Following a diagram of the refrigerator, connect the red line to the sight glass via a yellow tube and the blue line to the recovery system. The yellow tube should be connected to the recovery cylinder and the recovery cylinder to the recovery system.
Screw this, hire someone else to do it. It's only like $30 bucks, stop being a tightwad.
Once you’ve removed the hazardous chemicals, use a steel blade on your jigsaw, or whatever power tools you want to play with and tear the thing apart. When you're done just sort the pieces and drop off the separated materials at any recycling center.
Luckily, recycling an old fridge is not the hassle it used to be. If you play your cards right, you might even be able to get rid of it for a profit.
Some companies will give you cash to recycle an old fridge. Check with your electric company, they usually have a program that offers cash or even a credit on your next bill, plus they will come haul it off, now that's easy money.
Remember, they manufacture new energy efficient refrigerators for a reason — they're better for the environment and your wallet. Once you have a sparkling new fridge in your kitchen, send off your old one with a modern day Viking Funeral, where instead of being set on fire, it'll be torn apart and sold for scraps.

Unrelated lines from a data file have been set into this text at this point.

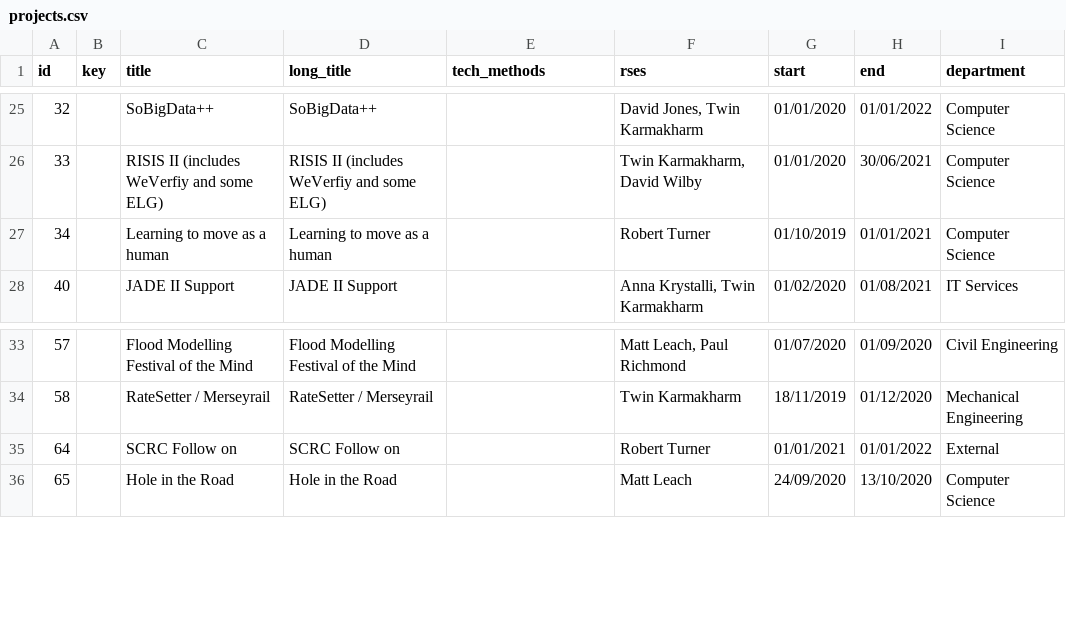
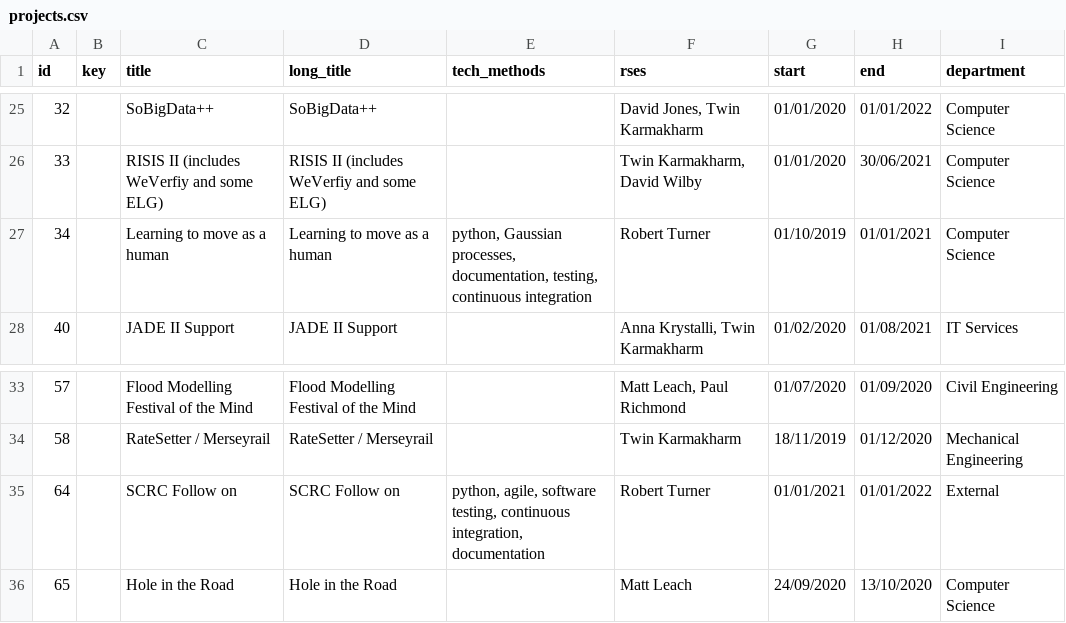
Before and after one commit to RSE-Sheffield/RSE-Sheffield.github.io, a CSV file: _data/projects.csv, drawn as a sheet; only a part is shown, gaps mark what is left out.

Commit message:
add tech stack to projects

```diff
--- a/_data/projects.csv
+++ b/_data/projects.csv
@@ -26,3 +26,3 @@ id,key,title,long_title,tech_methods,rses,start,end,department
 33,,RISIS II (includes WeVerfiy and some ELG),RISIS II (includes WeVerfiy and some ELG),,"Twin Karmakharm, David Wilby",01/01/2020,30/06/2021,Computer Science
-34,,Learning to move as a human,Learning to move as a human,,Robert Turner,01/10/2019,01/01/2021,Computer Science
+34,,Learning to move as a human,Learning to move as a human,"python, Gaussian processes, documentation, testing, continuous integration",Robert Turner,01/10/2019,01/01/2021,Computer Science
 40,,JADE II Support,JADE II Support,,"Anna Krystalli, Twin Karmakharm",01/02/2020,01/08/2021,IT Services
@@ -34,3 +34,3 @@ id,key,title,long_title,tech_methods,rses,start,end,department
 58,,RateSetter / Merseyrail,RateSetter / Merseyrail,,Twin Karmakharm,18/11/2019,01/12/2020,Mechanical Engineering
-64,,SCRC Follow on,SCRC Follow on,,Robert Turner,01/01/2021,01/01/2022,External
+64,,SCRC Follow on,SCRC Follow on,"python, agile, software testing, continuous integration, documentation",Robert Turner,01/01/2021,01/01/2022,External
 65,,Hole in the Road,Hole in the Road,,Matt Leach,24/09/2020,13/10/2020,Computer Science
```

No "I" In Team
We are all tree huggers, or we should be, even if it is in a deep secret place inside of us because throwing out an old refrigerator is dangerous.
And not just because of TTDs (Trash Transmitted Diseases) like Freon.
There are a lot of viruses such as CRC-11, it's just foam insulation, but it emits a destructive gas and as it erodes it oozes carbon dioxide.
Besides the Herp, refrigerators have other chemicals like mercury and oil. But if you recycle the fridge you don’t have to be the one who worries about where to put all of the diseased ridden fluid. You get to comply with federal law, by making compliance someone else's problem.
Do It for the Kids
Unfortunately, some cities in the Valley charge a small fee to pick up old appliance curbside and take it to a recycling station. However, it's a small fee, just skip your mocha latte today. Do it for your kids. Or if you do a little research, you can probably find a program that will offer you a little something if you recycle. Some programs will pay as much as $50, that's a lot of lattes.